━━━━━ RECORDS PROVIDED

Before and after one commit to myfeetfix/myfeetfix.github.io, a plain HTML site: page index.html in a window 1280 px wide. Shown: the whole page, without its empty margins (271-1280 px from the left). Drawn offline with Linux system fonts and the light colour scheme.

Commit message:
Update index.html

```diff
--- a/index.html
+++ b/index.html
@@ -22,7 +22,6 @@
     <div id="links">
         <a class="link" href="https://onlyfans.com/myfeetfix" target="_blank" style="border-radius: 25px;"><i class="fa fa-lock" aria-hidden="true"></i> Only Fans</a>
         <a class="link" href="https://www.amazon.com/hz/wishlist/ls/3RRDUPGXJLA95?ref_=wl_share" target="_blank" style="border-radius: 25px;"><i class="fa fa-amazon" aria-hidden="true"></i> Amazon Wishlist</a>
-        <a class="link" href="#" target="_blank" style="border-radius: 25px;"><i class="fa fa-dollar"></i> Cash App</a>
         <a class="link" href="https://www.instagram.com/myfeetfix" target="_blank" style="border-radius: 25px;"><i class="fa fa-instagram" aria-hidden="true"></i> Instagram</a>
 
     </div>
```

━━━━━━━━━━

Show every line in the records above that contains the word "aria".

         <a class="link" href="https://onlyfans.com/myfeetfix" target="_blank" style="border-radius: 25px;"><i class="fa fa-lock" aria-hidden="true"></i> Only Fans</a>
         <a class="link" href="https://www.amazon.com/hz/wishlist/ls/3RRDUPGXJLA95?ref_=wl_share" target="_blank" style="border-radius: 25px;"><i class="fa fa-amazon" aria-hidden="true"></i> Amazon Wishlist</a>
         <a class="link" href="https://www.instagram.com/myfeetfix" target="_blank" style="border-radius: 25px;"><i class="fa fa-instagram" aria-hidden="true"></i> Instagram</a>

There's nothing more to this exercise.